## Your task
Tally up the lines below that contain the word "Blog" and give the total alone.

- - -

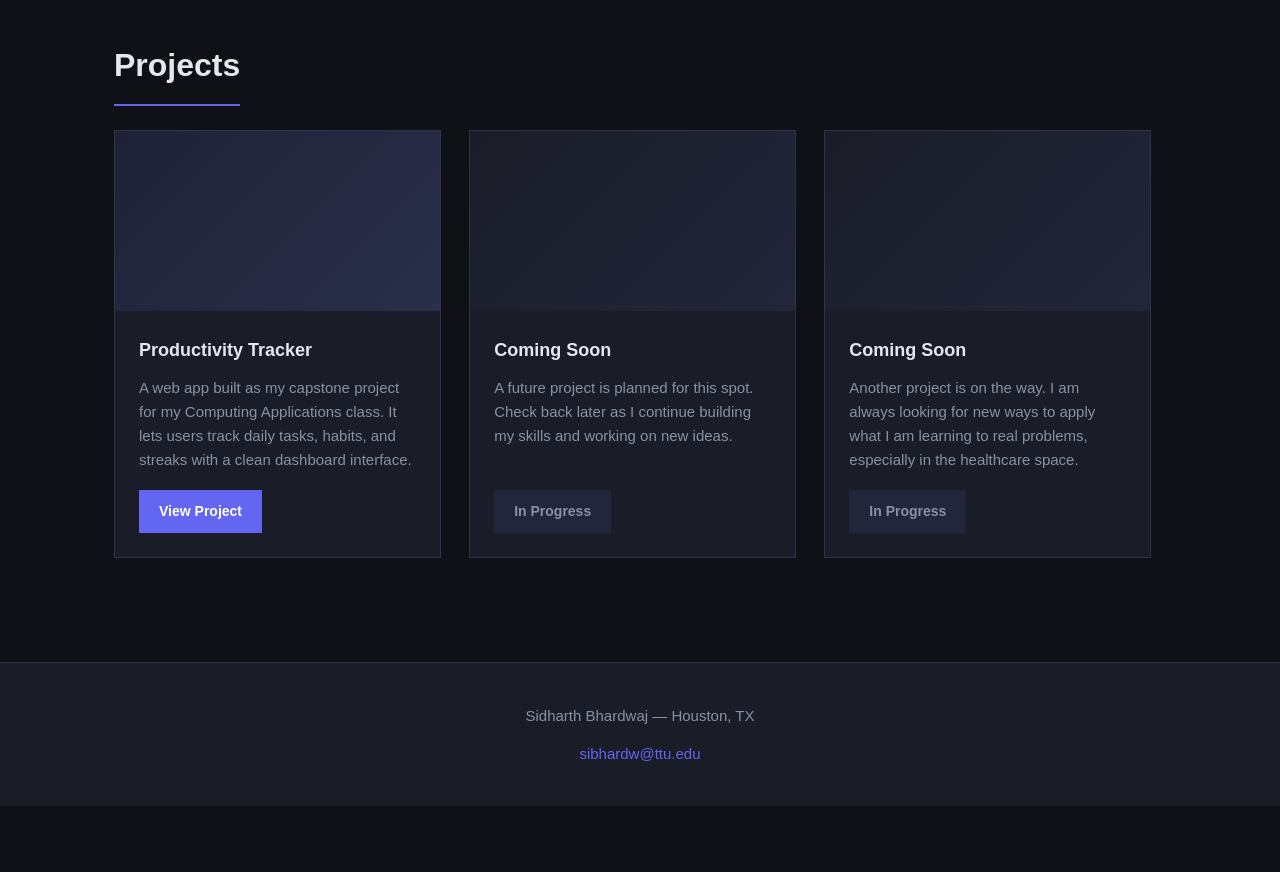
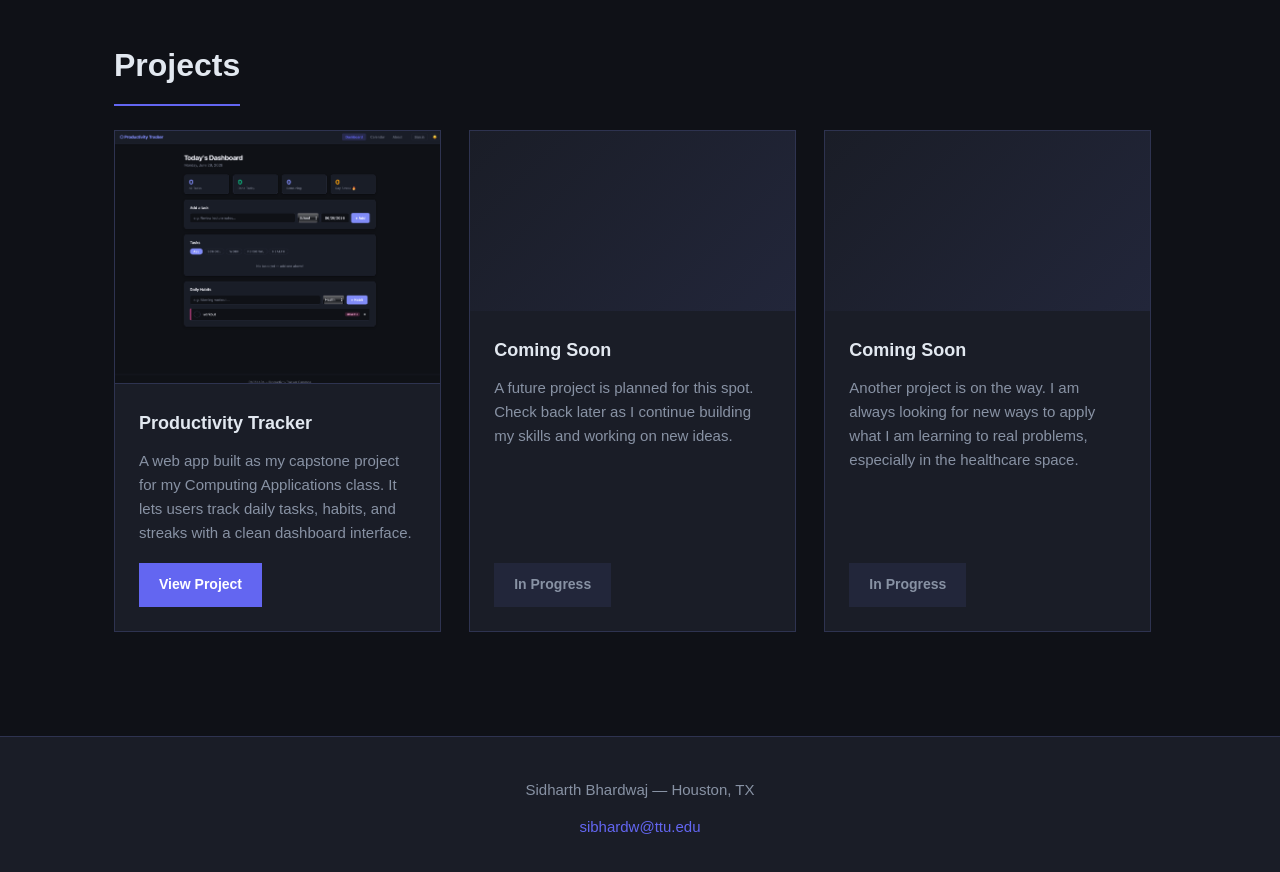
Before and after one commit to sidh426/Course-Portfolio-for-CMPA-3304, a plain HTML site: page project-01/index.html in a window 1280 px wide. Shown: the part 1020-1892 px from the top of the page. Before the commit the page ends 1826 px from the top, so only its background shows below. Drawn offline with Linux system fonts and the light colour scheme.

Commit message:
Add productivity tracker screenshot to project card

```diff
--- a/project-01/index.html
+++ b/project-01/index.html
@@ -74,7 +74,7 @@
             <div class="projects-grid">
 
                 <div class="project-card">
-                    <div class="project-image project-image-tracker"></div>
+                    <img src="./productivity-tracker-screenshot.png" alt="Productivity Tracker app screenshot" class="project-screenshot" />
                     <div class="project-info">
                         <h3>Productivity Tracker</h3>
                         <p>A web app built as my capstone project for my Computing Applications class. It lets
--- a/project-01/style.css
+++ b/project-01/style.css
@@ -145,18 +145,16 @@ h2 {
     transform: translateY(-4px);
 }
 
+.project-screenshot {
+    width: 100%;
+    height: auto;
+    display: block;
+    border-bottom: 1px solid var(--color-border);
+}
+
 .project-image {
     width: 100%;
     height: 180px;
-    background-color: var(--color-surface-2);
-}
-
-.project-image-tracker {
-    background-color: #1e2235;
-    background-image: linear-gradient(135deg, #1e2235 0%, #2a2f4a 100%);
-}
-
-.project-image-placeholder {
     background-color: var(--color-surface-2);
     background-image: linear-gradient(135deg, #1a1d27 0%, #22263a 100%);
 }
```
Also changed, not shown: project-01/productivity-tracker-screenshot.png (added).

- - -

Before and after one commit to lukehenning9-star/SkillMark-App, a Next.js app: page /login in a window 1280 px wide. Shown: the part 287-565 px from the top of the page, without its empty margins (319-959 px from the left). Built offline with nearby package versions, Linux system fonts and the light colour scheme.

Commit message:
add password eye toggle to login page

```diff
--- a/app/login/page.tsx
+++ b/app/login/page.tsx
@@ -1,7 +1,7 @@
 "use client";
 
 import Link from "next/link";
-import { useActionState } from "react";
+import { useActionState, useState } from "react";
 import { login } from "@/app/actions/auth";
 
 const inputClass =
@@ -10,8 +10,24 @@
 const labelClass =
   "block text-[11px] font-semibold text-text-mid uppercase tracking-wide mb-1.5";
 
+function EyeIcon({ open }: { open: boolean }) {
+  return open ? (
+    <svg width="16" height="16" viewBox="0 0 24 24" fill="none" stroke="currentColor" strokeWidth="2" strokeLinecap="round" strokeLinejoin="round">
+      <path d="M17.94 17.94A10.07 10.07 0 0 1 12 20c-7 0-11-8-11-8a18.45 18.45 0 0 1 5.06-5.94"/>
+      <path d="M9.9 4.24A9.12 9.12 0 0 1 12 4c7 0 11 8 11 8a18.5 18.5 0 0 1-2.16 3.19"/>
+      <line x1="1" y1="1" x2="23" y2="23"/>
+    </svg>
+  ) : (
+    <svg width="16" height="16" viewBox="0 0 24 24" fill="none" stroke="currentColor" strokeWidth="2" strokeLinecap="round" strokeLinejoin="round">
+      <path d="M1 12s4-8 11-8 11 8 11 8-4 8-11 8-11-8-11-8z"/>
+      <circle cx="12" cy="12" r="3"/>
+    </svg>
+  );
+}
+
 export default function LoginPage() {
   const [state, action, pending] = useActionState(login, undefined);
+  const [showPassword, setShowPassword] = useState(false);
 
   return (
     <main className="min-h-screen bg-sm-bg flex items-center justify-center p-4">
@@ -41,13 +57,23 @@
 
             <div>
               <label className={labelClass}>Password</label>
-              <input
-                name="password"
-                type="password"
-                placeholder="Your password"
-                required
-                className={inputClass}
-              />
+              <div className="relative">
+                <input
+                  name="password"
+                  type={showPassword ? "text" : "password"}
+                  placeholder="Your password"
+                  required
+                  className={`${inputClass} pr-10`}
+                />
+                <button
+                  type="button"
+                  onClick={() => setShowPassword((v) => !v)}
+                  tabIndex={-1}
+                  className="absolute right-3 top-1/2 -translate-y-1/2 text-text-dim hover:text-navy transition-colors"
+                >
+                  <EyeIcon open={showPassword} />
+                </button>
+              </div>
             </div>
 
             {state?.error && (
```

- - -

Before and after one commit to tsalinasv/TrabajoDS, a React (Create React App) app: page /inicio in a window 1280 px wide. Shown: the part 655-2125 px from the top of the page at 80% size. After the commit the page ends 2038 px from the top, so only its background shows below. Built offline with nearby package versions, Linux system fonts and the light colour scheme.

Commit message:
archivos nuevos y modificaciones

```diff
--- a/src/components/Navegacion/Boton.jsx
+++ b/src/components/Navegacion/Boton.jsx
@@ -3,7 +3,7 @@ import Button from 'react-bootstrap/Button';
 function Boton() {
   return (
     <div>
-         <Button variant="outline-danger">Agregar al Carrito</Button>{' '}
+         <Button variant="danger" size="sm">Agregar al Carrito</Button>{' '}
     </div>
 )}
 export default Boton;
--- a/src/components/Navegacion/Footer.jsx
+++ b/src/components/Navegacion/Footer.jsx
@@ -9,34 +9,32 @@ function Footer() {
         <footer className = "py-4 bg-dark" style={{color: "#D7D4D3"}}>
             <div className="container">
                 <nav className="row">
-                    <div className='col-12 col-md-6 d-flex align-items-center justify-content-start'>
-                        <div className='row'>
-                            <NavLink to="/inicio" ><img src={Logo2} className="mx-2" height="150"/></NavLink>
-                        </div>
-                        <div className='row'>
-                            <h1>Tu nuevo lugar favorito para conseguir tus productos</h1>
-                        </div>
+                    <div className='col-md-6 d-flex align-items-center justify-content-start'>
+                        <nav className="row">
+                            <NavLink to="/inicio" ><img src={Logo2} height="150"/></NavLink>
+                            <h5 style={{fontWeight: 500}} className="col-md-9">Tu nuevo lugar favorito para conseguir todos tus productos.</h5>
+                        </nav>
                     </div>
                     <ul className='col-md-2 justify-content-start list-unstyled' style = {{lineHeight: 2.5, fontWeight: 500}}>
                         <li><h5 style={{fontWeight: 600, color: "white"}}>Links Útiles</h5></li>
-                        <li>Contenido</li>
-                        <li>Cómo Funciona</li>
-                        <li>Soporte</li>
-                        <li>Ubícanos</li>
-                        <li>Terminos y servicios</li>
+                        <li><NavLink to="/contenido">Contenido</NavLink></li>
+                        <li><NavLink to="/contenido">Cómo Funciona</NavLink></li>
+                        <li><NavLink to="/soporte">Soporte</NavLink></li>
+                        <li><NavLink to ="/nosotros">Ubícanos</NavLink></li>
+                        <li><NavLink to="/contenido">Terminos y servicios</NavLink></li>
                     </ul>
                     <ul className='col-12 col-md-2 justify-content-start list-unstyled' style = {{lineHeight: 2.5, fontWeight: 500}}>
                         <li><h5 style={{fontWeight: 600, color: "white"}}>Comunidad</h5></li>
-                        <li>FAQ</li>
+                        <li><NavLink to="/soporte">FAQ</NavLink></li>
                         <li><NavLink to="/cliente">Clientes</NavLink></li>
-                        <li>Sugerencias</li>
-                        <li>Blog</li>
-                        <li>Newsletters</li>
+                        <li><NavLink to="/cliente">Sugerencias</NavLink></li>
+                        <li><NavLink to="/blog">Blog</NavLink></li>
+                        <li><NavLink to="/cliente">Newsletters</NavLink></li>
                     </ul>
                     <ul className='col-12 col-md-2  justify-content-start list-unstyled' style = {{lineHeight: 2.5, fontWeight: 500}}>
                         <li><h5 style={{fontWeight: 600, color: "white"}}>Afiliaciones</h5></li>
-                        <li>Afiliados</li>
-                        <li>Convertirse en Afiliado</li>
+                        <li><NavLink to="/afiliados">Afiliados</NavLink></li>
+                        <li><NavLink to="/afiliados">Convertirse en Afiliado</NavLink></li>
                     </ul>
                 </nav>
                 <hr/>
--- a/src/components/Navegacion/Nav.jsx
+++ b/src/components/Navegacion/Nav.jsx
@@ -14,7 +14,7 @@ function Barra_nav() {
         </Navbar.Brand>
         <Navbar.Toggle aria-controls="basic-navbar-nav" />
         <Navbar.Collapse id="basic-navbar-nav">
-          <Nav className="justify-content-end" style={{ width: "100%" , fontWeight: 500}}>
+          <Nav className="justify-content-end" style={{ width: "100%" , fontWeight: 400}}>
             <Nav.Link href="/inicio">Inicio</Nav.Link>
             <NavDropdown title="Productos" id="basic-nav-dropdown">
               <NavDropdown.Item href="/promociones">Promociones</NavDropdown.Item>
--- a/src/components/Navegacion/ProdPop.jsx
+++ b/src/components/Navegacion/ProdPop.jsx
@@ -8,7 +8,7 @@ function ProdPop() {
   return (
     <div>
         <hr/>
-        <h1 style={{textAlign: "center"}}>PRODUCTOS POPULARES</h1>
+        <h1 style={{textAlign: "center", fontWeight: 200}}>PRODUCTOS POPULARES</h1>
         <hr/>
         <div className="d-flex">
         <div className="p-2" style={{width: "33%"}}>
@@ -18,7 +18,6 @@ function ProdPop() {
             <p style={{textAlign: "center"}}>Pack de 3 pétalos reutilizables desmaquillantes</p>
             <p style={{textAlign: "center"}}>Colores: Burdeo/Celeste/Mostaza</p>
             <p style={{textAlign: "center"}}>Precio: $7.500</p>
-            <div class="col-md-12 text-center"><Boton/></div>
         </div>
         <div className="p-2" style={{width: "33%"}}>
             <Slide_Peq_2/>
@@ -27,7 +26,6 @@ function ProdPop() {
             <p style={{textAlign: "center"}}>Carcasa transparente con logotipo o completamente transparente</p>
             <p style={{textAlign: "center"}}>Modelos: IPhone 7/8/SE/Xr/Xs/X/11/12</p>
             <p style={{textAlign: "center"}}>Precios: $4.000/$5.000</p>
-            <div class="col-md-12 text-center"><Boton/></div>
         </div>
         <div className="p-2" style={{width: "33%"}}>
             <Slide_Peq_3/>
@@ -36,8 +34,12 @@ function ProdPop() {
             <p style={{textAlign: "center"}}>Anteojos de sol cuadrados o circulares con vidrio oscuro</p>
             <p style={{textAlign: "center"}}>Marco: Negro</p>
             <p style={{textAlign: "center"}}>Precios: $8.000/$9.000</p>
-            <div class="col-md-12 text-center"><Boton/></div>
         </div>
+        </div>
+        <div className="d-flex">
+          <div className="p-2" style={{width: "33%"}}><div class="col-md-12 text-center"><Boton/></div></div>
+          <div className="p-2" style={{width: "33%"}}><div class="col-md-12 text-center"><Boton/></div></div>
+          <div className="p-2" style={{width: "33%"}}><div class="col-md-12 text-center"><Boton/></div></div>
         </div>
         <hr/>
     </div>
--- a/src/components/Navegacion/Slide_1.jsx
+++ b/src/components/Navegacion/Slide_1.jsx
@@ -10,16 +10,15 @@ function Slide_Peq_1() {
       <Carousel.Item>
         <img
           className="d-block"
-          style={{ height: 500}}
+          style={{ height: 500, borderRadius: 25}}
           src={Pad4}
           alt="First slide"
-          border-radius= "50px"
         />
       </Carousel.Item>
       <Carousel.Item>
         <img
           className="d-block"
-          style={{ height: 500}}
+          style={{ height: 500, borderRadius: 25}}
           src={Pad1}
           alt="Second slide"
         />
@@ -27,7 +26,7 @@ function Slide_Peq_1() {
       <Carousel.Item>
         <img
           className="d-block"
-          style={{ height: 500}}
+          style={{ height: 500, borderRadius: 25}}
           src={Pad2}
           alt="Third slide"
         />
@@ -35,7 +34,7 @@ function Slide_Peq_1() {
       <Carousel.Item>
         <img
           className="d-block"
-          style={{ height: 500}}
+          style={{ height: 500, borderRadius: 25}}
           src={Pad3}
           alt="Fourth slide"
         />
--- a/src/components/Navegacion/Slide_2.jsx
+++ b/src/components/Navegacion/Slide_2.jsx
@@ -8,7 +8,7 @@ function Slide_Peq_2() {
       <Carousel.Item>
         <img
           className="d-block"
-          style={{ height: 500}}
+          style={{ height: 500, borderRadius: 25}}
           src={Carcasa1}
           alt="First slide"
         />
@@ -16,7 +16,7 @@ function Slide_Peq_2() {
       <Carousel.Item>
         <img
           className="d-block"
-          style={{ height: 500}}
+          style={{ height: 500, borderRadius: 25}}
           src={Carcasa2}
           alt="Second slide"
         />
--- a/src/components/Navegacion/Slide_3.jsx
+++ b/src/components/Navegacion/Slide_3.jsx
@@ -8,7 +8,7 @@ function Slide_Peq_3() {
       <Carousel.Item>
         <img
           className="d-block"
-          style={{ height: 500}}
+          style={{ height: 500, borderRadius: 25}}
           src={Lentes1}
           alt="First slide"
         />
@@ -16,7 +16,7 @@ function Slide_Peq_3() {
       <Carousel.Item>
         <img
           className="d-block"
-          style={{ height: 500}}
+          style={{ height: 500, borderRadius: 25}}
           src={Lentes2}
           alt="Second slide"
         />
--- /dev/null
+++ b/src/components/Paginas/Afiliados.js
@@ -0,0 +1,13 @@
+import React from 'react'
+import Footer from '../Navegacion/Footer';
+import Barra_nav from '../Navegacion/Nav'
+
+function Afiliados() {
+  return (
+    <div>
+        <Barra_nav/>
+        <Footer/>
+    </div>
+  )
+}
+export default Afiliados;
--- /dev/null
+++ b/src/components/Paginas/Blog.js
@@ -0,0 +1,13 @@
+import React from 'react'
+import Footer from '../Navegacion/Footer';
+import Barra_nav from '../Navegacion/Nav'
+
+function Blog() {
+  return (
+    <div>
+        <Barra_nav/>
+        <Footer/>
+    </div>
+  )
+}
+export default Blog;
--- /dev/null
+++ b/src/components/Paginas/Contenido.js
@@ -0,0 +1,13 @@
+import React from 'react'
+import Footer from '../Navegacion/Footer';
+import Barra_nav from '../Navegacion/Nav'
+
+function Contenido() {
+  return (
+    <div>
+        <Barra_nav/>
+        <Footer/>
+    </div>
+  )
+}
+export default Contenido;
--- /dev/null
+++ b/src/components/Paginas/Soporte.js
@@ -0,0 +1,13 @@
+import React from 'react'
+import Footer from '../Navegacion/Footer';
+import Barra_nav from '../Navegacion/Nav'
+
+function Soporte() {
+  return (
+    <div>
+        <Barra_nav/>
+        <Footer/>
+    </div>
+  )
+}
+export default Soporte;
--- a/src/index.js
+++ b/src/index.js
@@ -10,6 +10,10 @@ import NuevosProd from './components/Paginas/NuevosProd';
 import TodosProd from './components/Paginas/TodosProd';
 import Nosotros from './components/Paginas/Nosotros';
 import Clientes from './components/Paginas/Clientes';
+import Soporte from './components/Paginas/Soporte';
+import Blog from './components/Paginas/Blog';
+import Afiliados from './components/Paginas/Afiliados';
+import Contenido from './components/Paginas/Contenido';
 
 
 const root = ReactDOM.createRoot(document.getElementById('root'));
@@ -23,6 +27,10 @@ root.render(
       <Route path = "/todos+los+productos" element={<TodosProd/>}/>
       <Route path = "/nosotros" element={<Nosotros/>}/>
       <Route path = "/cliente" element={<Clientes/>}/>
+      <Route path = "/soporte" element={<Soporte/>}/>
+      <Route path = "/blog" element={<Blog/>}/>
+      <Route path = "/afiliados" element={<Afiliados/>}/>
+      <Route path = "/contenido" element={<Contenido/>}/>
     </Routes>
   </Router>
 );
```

- - -

## Result
7